Capital News Service
LANSING – I’ve always loved fashion.
From mixing and matching outfits for my Bratz dolls and creating little piles of clothing across my room to eventually learning how to sew my own garments, I’ve always loved fashion.
As I got older, social media came into play, not only in my life but also in the fashion industry – something that connects everyone to what’s going on in the industry, making it so accessible to see what’s being shown on the runway everywhere.
Along with being able to see what’s on the runway, social media also makes it easier to learn more about the garments themselves. Finding out what fabric something is made of, the process behind it and everything in between only made me love fashion more.
With all of this knowledge, I started to form questions about why this information on fabrics, sourcing and the process is important. Why do some brands and designers strive to share this information, while others don’t?
It all comes down to how eco-friendly or eco-conscious brands try to be. When creating fashion, from shirts all the way down to shoes – there are a plethora of options in fabrics and materials to choose from.
Of course, some are going to be pricier or even harder to source, but in the end it may be worth it. It is all up to the brands, what they stand for and their budget.

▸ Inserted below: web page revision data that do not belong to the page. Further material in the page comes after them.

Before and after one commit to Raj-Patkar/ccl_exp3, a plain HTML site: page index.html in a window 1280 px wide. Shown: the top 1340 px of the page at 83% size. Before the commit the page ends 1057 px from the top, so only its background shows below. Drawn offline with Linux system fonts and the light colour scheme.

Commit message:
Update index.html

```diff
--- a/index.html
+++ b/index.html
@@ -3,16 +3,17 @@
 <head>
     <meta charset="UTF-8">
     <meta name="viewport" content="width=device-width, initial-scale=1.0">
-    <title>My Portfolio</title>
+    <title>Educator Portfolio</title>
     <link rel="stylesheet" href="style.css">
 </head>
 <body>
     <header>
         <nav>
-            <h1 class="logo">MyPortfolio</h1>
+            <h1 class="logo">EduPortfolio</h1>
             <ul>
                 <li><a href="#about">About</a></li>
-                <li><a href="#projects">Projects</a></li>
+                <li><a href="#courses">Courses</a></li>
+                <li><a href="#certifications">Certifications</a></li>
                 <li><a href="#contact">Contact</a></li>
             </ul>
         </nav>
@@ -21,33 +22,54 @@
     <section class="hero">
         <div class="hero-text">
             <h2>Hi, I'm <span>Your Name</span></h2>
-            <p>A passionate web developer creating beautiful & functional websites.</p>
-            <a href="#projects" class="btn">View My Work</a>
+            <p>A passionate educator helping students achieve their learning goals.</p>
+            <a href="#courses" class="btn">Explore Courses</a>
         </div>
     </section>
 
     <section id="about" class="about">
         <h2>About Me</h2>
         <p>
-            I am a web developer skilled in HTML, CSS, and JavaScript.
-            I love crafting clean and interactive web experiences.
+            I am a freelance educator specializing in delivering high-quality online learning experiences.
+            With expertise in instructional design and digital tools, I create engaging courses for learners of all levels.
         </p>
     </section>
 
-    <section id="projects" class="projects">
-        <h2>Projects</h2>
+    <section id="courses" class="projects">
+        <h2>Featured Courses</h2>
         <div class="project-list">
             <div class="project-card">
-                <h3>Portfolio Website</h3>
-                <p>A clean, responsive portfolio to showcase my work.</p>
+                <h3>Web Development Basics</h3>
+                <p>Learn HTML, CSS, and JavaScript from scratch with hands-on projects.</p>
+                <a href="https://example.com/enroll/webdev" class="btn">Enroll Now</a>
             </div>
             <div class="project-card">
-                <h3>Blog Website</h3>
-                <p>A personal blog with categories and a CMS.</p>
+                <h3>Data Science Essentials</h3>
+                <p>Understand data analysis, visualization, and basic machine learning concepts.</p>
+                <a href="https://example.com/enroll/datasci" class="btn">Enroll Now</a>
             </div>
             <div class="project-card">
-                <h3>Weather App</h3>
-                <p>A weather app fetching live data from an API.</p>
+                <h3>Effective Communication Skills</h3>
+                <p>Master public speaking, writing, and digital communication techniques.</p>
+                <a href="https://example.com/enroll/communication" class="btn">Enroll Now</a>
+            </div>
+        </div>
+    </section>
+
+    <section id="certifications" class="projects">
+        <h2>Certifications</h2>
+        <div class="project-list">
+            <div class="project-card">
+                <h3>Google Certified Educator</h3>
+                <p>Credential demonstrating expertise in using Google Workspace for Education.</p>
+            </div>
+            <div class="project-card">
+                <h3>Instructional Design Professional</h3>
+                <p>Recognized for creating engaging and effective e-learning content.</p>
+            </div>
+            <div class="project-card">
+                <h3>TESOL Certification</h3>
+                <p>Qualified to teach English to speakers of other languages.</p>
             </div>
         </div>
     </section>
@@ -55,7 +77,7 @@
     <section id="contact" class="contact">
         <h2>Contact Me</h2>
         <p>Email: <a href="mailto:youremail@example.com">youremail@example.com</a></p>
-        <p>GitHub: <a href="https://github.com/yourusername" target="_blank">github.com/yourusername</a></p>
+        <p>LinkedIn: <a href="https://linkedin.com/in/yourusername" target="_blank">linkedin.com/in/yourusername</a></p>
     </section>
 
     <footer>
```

If a brand wants to provide fashionable items that are sourced using sustainable materials such as cotton, it will not only cost more money but also time. That’s why fast fashion has taken such a strong lead in the fashion industry.
Being able to stay on top of fast-moving trend cycles and create clothing quickly allows fast fashion companies to keep customers coming back.
On the other hand, designers who strive to upcycle and are aware of the ecological footprint their clothing puts on Earth have a much longer turnaround time. Many more factors are at play for designers who want to focus on what goes into their garments.
I never really considered the importance of choosing fabrics and sourcing. Not to be shallow, but I only ever cared for whether I thought a garment was cute and wearable. It wasn’t until I started seeing some of my favorite brands share their processes that I understood the environmental impact behind garment making.
Now, with my knowledge of fabrics and their environmental impacts, I can’t help but admire brands that take the extra step in the production process and are aware of what is going into their garments.
Even on a personal level, the rare times when I feel spontaneous and want to create my own garments – usually a basic pair of trousers or a skirt – I make sure to go the extra mile with my fabrics.
Looking through my giant box of old scraps that I’m convinced will come in handy one day to going to the thrift store and finding pieces that I could cut up and work with – these are some of the ways I try to be more sustainable when creating clothing.
But I always find it important to note that it isn’t up to us, regular old Joes to feel guilty for supporting fast fashion, or not having the means to be sustainable in fashion.
Larger designers and brands have the capacity to accept accountability and realize their wrongdoings towards the environment.
For those who don’t, I take note of that, and so does the Earth.
Borjana Alia reports for Great Lakes Echo.